Benjamin Allen, Corina E. Tarnita

Research output: Contribution to journalArticle

35 Scopus citations

Abstract

We investigate a class of evolutionary models, encompassing many established models of well-mixed and spatially structured populations. Models in this class have fixed population size and structure. Evolution proceeds as a Markov chain, with birth and death probabilities dependent on the current population state. Starting from basic assumptions, we show how the asymptotic (long-term) behavior of the evolutionary process can be characterized by probability distributions over the set of possible states. We then define and compare three quantities characterizing evolutionary success: fixation probability, expected frequency, and expected change due to selection. We show that these quantities yield the same conditions for success in the limit of low mutation rate, but may disagree when mutation is present. As part of our analysis, we derive versions of the Price equation and the replicator equation that describe the asymptotic behavior of the entire evolutionary process, rather than the change from a single state. We illustrate our results using the frequency-dependent Moran process and the birth-death process on graphs as examples. Our broader aim is to spearhead a new approach to evolutionary theory, in which general principles of evolution are proven as mathematical theorems from axioms.
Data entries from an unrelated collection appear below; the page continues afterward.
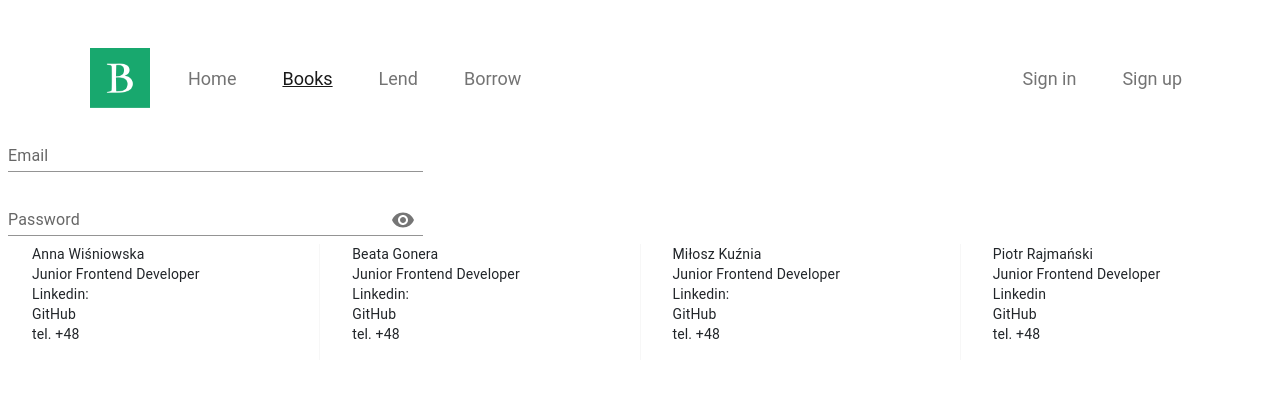
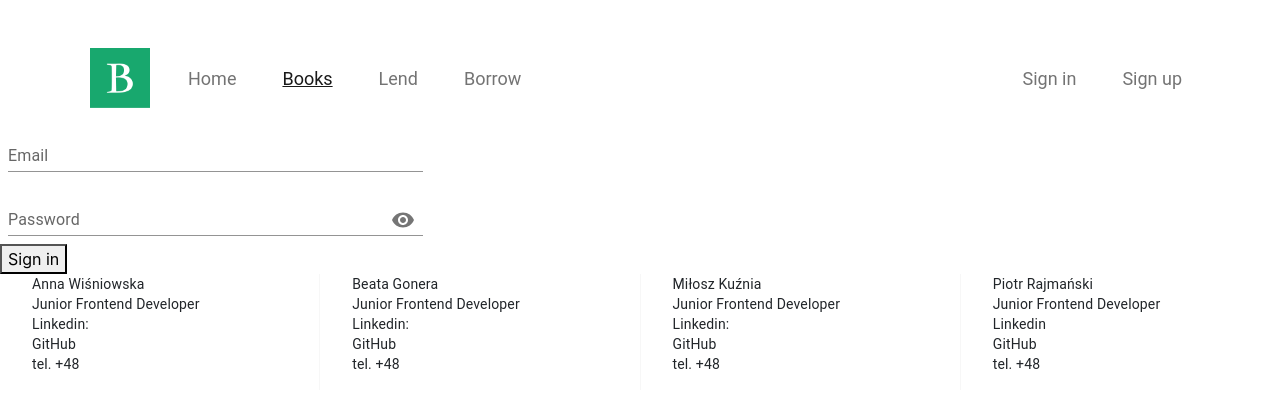
Before and after one commit to rajmanski/BookShare, a React (Create React App) app: page /signin in a window 1280 px wide. Shown: the top 408 px of the page. Built offline with nearby package versions, Linux system fonts and the light colour scheme.

Commit message:
signInWithEmailAndPassword added

```diff
--- a/package.json
+++ b/package.json
@@ -51,6 +51,7 @@
     ]
   },
   "devDependencies": {
+    "@types/jquery": "^3.5.14",
     "gulp": "^4.0.2",
     "gulp-sass": "^5.1.0",
     "sass": "^1.56.1"
--- a/src/components/LoginPage/LoginPage.tsx
+++ b/src/components/LoginPage/LoginPage.tsx
@@ -10,6 +10,9 @@ import FormControl from '@mui/material/FormControl';
 import { Footer } from '../Footer/Footer'
 import { useState } from 'react';
 import { NavBar } from '../shared/NavBar/NavBar';
+import { getAuth, signInWithEmailAndPassword } from 'firebase/auth';
+import { auth } from '../../firebase';
+import { useNavigate } from 'react-router';
 
 export const LoginPage = () => {
 
@@ -31,6 +34,21 @@ export const LoginPage = () => {
 
     const [email, setEmail] = useState('')
     const [password, setPassword] = useState('')
+
+    const navigate = useNavigate();
+
+const handleSignIn = () => {
+  signInWithEmailAndPassword(auth, email, password)
+  .then((userCredential) => {
+    const user = userCredential.user;
+    console.log(user)
+    navigate('/')
+  })
+  .catch((error) => {
+    const errorCode = error.code;
+    const errorMessage = error.message;
+  });
+}
 
     const handleChange =
     (prop: keyof State) => (event: React.ChangeEvent<HTMLInputElement>) => {
@@ -82,6 +100,7 @@ export const LoginPage = () => {
         }
       />
     </FormControl>
+    <button onClick={handleSignIn}>Sign in</button>
     <Footer />
         </div>
     )
--- a/src/components/shared/HomePage/HomePage.tsx
+++ b/src/components/shared/HomePage/HomePage.tsx
@@ -73,7 +73,6 @@ export const HomePage = () => {
           </div>
         </div>
       </div>
-      Hello Book
       <Footer />
     </div>
   );
```
Also changed, not shown: src/components/shared/NavBar/NavBar.tsx (+11 -2 lines), 1 other file (tests, documents, lock files or other folders).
Original languageEnglish (US)
Pages (from-to)109-143
Number of pages35
JournalJournal of mathematical biology
Volume68
Issue number1-2
DOIs
StatePublished - Jan 1 2014

All Science Journal Classification (ASJC) codes

  • Modeling and Simulation
  • Agricultural and Biological Sciences (miscellaneous)
  • Applied Mathematics

Keywords

  • Axioms
  • Evolution
  • Evolutionary success
  • Fixation probability
  • Price equation
  • Stochastic

Fingerprint Dive into the research topics of 'Measures of success in a class of evolutionary models with fixed population size and structure'. Together they form a unique fingerprint.

  • Cite this